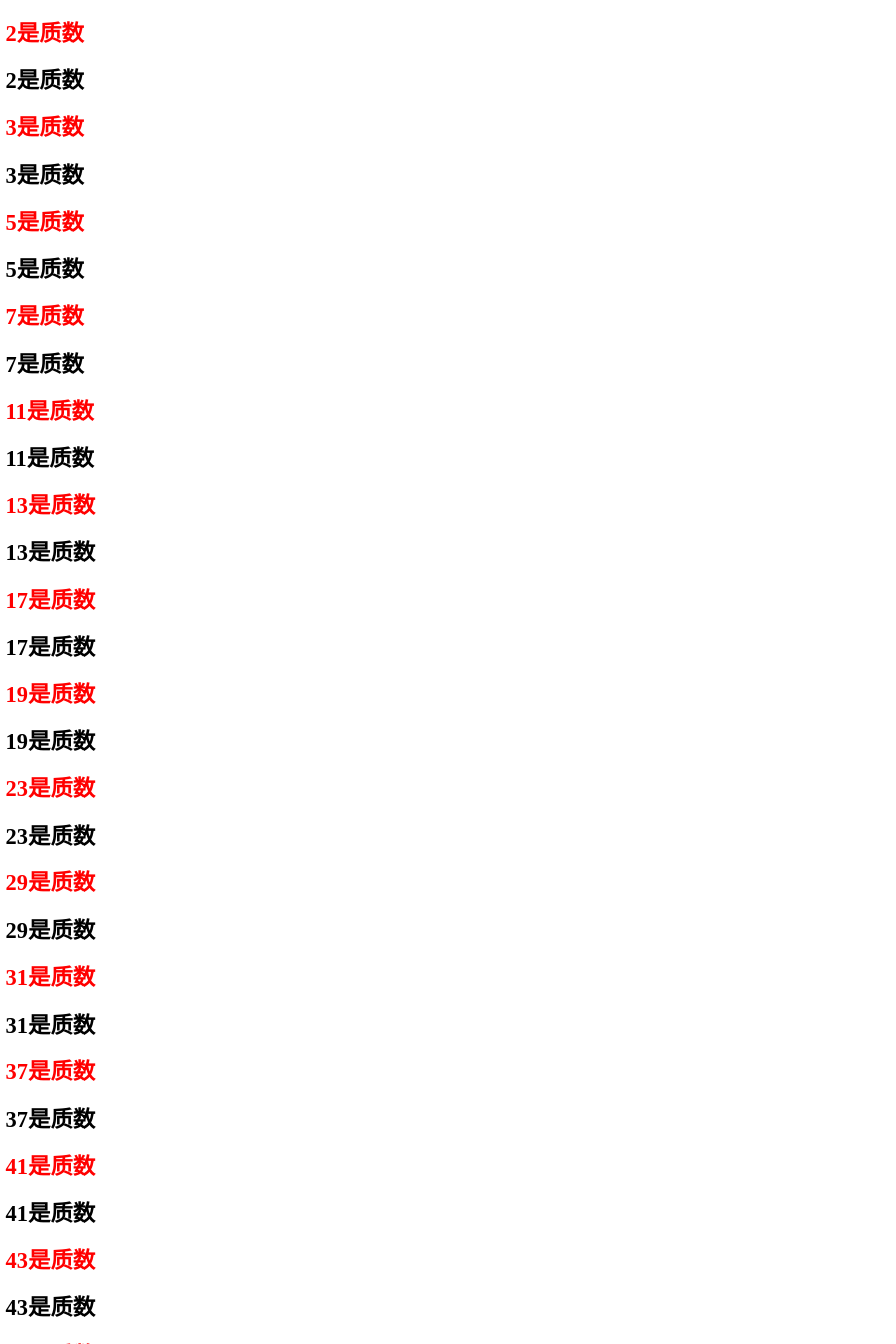
Repository: PeiroJack/eclipse-workspace
Page: http://localhost/MyJsp/prime.jsp
These files come from the project's save history. The page is drawn as it stood at one moment and after the next save; the edit follows.
The browser window is 1280 px wide. The pictures show the part of the page from y = 0 to 1920 px (the page is 22680 px tall before and 11351 px after), at 70% of full size.
The page is served by Tomcat 9.

Above is the page before, as saved 2020-03-13 16:44:54.

### MyJsp/WebContent/prime.jsp
<%@ page import="java.util.*,java.text.*" language="java"
	contentType="text/html; charset=UTF-8" pageEncoding="UTF-8"%>
<!DOCTYPE html>
<html>
<head>
<meta charset="UTF-8">
<title>Insert title here</title>
</head>
<body>
	<%!boolean isPrime(int num) {
		boolean flag = true;
		for (int j = 2; j < num; j++) {
			if (num % j == 0) {
				flag = false;
				break;
			}
		}
		return flag;
	}%>
	<%
		List<Integer> primes = new ArrayList();
		for (int i = 2; i <= 1000; i++) {
			if (isPrime(i) == true) {
				//out.println("<h1>" + i + "</h1>");
				primes.add(i);
			}
		}
	%>
	<%
		for (int p : primes) {
	%>
	<h1 style="color: red;"><%=p%>是质数</h1>
	<%
		out.println("<h1>" + p + "是质数</h1>");
		}
	%>
</body>
</html>

After the next save:
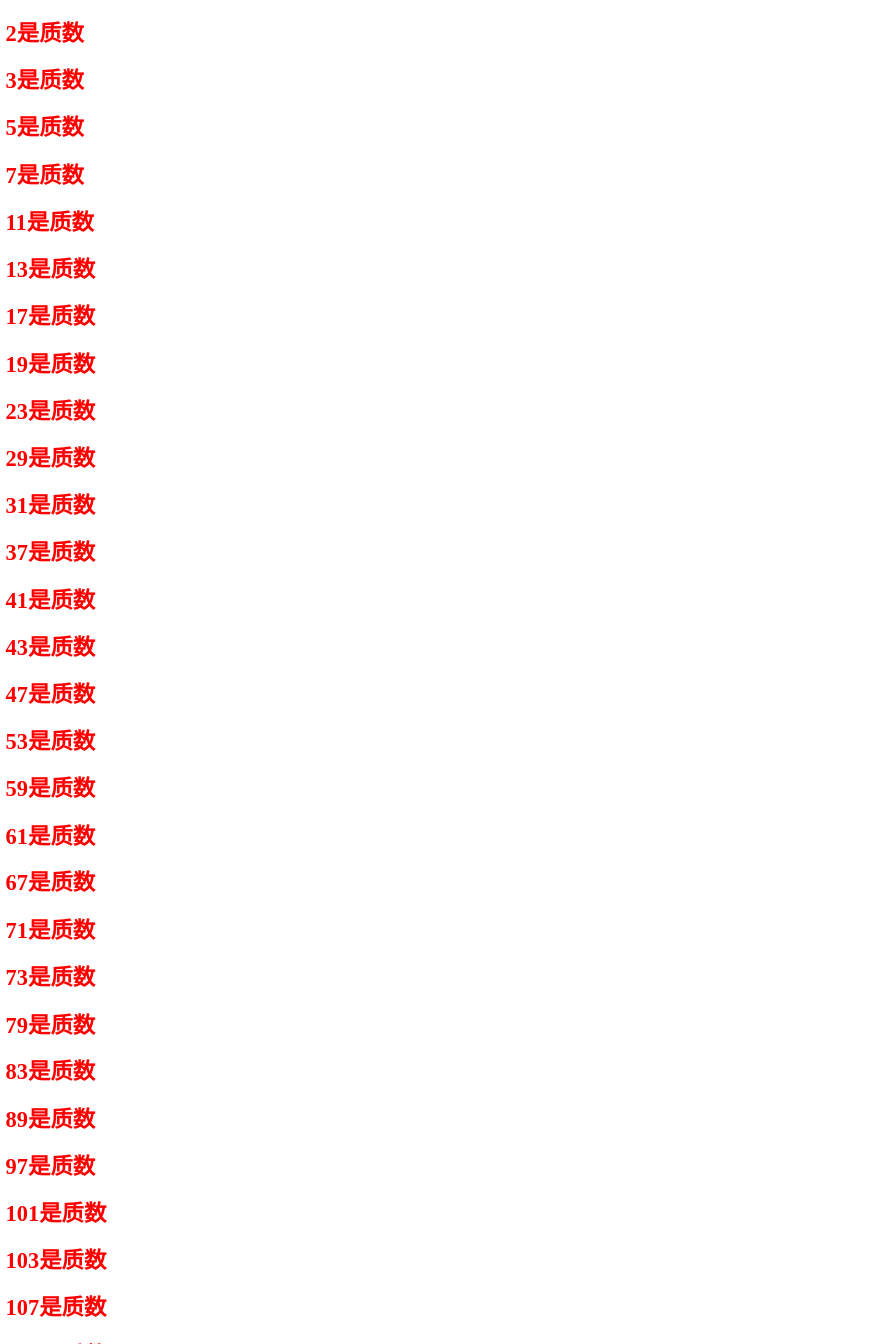
Saved 16 s later.
--- a/MyJsp/WebContent/prime.jsp
+++ b/MyJsp/WebContent/prime.jsp
@@ -31,7 +31,6 @@
 	%>
 	<h1 style="color: red;"><%=p%>是质数</h1>
 	<%
-		out.println("<h1>" + p + "是质数</h1>");
 		}
 	%>
 </body>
+ + + + + + +
--- WHAT TO DO ---
Working from the entries above, filter out every line that lacks "println" and copy what remains.

--- PROBLEM SOLUTION ---
				//out.println("<h1>" + i + "</h1>");
		out.println("<h1>" + p + "是质数</h1>");
-		out.println("<h1>" + p + "是质数</h1>");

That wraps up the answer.